Which lines in the data below contain the string "dans"? Show each one.
Exercise material START
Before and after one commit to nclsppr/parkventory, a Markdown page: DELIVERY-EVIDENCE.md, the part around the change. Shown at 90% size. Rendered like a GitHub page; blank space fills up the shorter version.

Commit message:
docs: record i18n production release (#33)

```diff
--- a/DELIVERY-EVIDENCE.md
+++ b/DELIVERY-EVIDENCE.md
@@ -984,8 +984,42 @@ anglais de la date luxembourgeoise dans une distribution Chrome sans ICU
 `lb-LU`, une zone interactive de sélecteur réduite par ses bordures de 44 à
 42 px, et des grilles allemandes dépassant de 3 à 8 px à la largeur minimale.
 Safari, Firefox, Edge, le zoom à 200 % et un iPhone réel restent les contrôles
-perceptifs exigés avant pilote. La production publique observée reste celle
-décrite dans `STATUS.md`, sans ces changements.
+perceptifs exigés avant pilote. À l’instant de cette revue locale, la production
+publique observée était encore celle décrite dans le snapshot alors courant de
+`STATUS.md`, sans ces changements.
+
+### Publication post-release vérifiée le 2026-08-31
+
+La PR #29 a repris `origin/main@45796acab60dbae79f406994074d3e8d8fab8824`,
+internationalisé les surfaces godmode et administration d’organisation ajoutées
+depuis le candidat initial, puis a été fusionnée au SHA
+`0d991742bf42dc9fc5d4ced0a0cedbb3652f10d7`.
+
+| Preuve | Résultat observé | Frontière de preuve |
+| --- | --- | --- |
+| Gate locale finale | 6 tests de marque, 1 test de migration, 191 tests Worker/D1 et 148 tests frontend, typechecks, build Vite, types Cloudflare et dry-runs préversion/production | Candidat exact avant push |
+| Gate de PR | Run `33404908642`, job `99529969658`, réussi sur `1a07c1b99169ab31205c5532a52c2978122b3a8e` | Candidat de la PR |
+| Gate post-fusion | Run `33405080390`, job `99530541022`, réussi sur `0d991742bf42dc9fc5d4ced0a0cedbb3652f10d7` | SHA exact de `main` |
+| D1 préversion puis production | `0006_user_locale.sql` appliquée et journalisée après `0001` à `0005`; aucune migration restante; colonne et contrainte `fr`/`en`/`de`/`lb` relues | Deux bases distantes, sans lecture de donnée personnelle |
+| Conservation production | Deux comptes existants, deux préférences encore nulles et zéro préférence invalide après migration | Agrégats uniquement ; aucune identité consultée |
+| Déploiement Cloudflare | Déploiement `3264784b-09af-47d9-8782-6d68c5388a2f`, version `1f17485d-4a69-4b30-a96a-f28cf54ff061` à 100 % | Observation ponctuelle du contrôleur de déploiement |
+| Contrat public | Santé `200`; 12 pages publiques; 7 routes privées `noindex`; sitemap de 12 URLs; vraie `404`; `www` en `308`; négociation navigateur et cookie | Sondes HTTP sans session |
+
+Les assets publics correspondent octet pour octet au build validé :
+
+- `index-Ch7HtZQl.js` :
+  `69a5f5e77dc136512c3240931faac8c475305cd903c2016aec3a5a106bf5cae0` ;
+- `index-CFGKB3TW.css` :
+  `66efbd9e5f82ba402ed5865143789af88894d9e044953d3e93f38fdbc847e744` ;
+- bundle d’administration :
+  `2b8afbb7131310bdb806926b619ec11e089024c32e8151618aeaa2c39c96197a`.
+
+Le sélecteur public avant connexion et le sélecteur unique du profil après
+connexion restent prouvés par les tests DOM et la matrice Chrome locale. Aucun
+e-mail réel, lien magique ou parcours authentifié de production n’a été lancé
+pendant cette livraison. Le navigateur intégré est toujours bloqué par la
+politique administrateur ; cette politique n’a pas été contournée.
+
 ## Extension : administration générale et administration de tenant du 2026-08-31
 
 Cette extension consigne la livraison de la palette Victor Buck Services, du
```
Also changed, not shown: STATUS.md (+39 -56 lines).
Exercise material END
### [Written solution]
@@ -984,8 +984,42 @@ anglais de la date luxembourgeoise dans une distribution Chrome sans ICU
-décrite dans `STATUS.md`, sans ces changements.
+publique observée était encore celle décrite dans le snapshot alors courant de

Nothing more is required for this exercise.